- Historic cities like Rome, Venice, Florence, Naples, Bologna, Turin, Palermo, Verona, Bergamo, Milan, Genoa -the list goes on and on. Then there are all the magnificent churches, ruins, villas, monuments, villages and even charming castles everywhere.
- Shopping. Where can I start? Fashion – clothes, men’s and women’s wear. Footwear, accessories, jewelery, leather goods, and children’s wear. Food and drink – not just wines, but also spirits such as grappa, and all those digestive and bitter drinks, as well as limoncello and liquorice liqueurs.
- Sport. Skiing, Formula One, football, rugby, golf, rallying and historic rallies. Water sports: water skiing, yachting, jet skiing, and a few more – and Italy makes fabulous boats too!
- Cruises. Italy’s coastline is, generally, spectacular, so going on a cruise is something many will enjoy – and it adds yet another dimension to Italy.
Have I missed something? Quite probably and will happily accept suggestions, even if the list is quite impressive as it is.
This is the real biggie and many of the items mentioned in the tourism section above can be exported.
Italy has so many brands with a world class reputation, it is difficult to remember them all, but here are a few to be going on with:
Italian fashion brands: Gucci, Armani, Emilio Pucci, Valentino, Prada, Dolce & Gabbana, Ferragamo, Roberto Cavalli, Trussardi, Versace, Krizia, Etro, Miu Miu, Laura Biagiotti, Max Mara, Fendi, Moschino, Missoni, Bottega Veneta, Benetton and Brioni are but a few. And there are many Italian accessory and jewelry brands, such as Luxottica, too.
Italian food brands: Nutella, Ferrero, Barilla, Napolina, Parmalat, and many more, including smaller brands making exclusive products for the luxury sector such as Baratti & Milano, Venchi, Bistefani and more. Visit the Eataly Market to see reams and reams of Italian food brands.
Want more? There are, plenty:
Italian furniture brands, and this is a mere glimpse of what Italy has to offer:
- Cattelan Italia
- Gallotti e Radice
- i4 Mariani
- Magis Design
- Team 7

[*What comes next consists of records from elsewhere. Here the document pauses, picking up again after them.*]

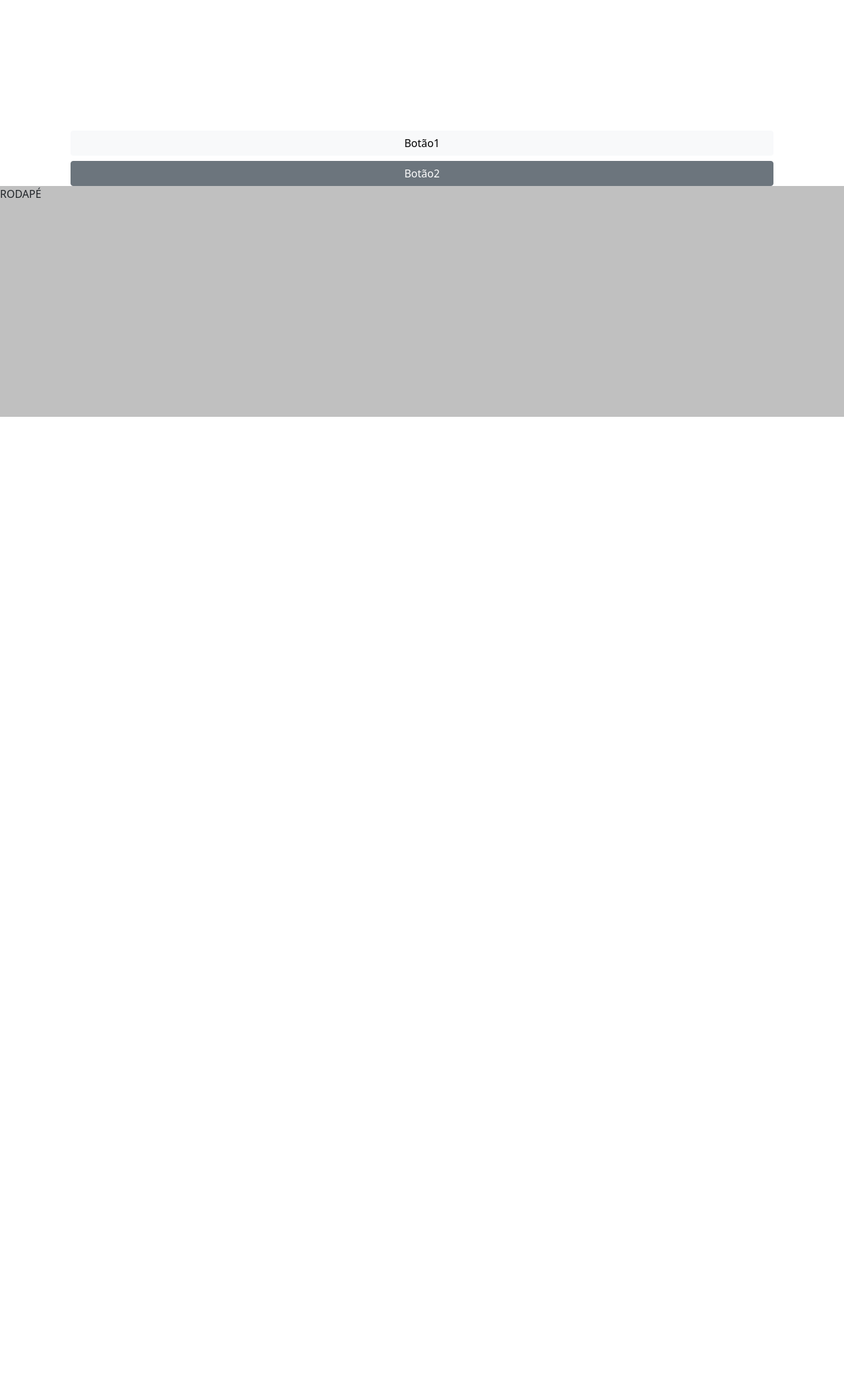
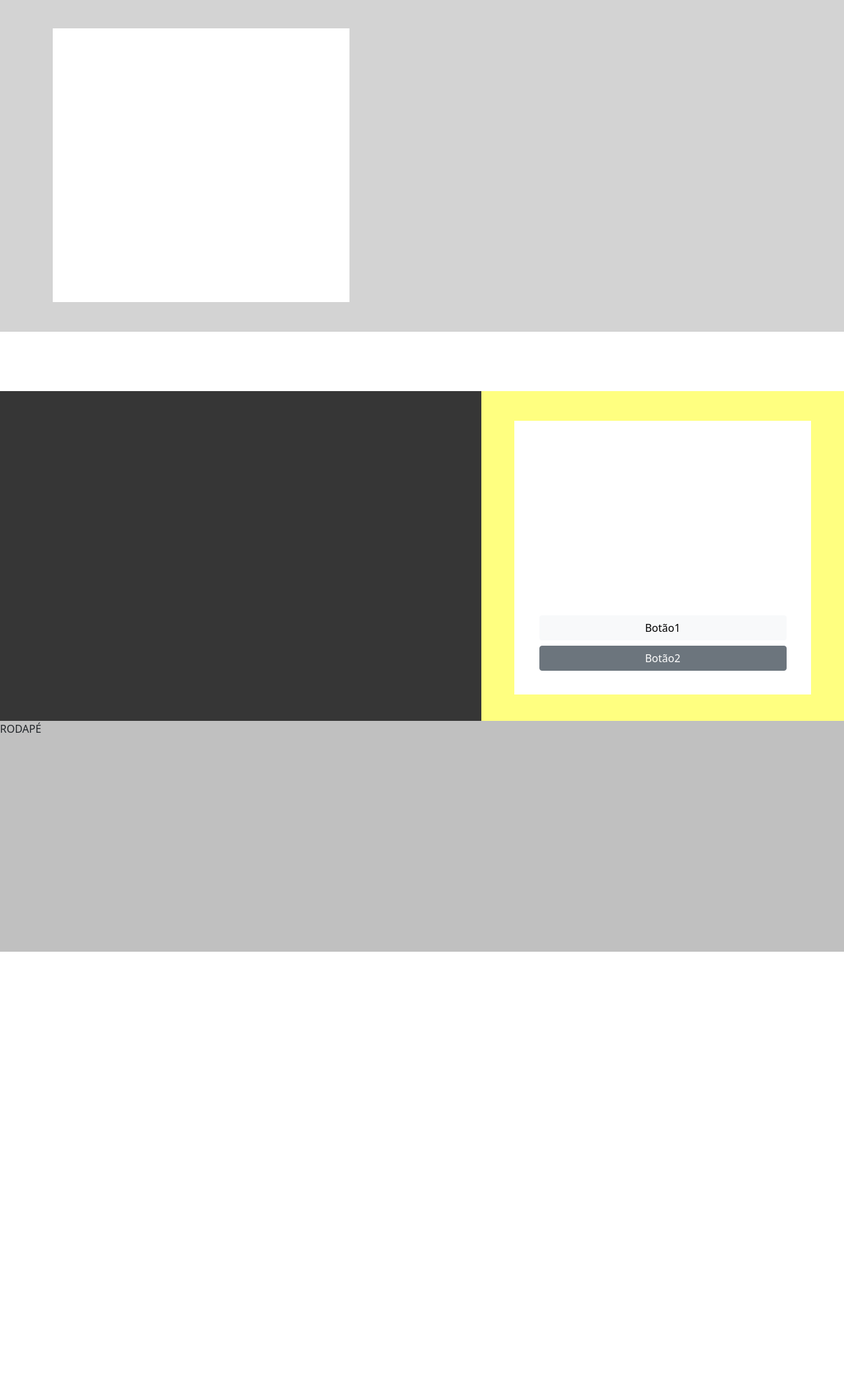
Before and after one commit to yocodetec/gracianoImoveis, a PHP site: page / in a window 1280 px wide. Shown: the part 97-2200 px from the top of the page at 66% size. Run offline with PHP 8.4, Linux system fonts and the light colour scheme.

Commit message:
Atualizei o css

```diff
--- a/css/style1.css
+++ b/css/style1.css
@@ -1,16 +1,16 @@
-.col-lg- {
+#toda {
   	min-height: 2200px;
 }
-  .div1{
+  #div1{
     min-height: 90px;
     text-align: center;
     background-color:#c0c0c0;
   }
-  .div2{
+  #div2{
     background-color:#D3D3D3;
     min-height: 600px;
   }
-    .div3{
+    #div3{
     min-height: 415px;
     width:450px;
     background-color:#ffffff;
@@ -21,21 +21,21 @@
   	text-align: center
   }
 
-  .div4{
+  #div4{
     min-height: 90px;
     text-align: center;
   }
-  .div5{
+  #div5{
     min-height: 500px;
     background-color:#363636;
   }
-   .div6{
+   #div6{
     min-height: 500px;
     width:550px;
     background-color:#ffff80;
     float: right;
   }
-   .div7{
+   #div7{
     min-height: 415px;
     width:450px;
     background-color:#ffffff;
```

Then there is Italian design, such as
What about Italian motorbikes:
- Moto Guzzi
- MV Agusta
Italy seems to be good at just about everything it touches, and then some.
Italy has lots of great brains, but has already, and blindly, let them export themselves away from the Boot, but many would come back and may well do so, when they deem the time is right. I’m willing to bet that many Italian expats are watching what Mario Monti is getting up to with great interest.
What is also interesting is that Italy is not standing still, despite its problematic economy.
New companies are being formed all the time, such as South Garage Cafè, a creator of bespoke cafè racer motorcycles. Unfortunately, Italy does not do much to nurture its baby businesses, but if the nation goes in the direction Mario Monti is pointing it, the world may well be graced by even more iconic Italian brands.
Obviously it is no good making products which nobody wants to buy, but this is not the case with Italy’s goods. The problem is that many people outside of Italy simply do not know what Italy offers.
I’ve been told by a few Italians that Italy is not especially good at marketing itself – which is putting it very mildly indeed. This is a pity because markets for Italian products abound.
Just about every country in the world is a market for made in Italy goods.
In some countries, such as the USA, UK, and a good few other nations, Italian brands are fairly well established; very well established, if you consider some of the big Italian fashion houses.
On top of the existing markets, which Italy could probably exploit better, there are the huge emerging markets – China, India and, eventually, Russia.
There is still plenty of space for Italy’s fine products almost everywhere.
Market, Market, Market
Italy only really needs to market its vast assortment of goods better.
If the Italian government actually starts functioning, one fine day, and with a little luck it will as a result of Mario Monti waving his technocratic wand, Italy stands to be an economy which dwarfs those of France, Germany and Great Britain.
Italy should be the number one economy in Europe. I’m absolutely, utterly and totally convinced of this.
Go on Italy! You can do it – if you want to.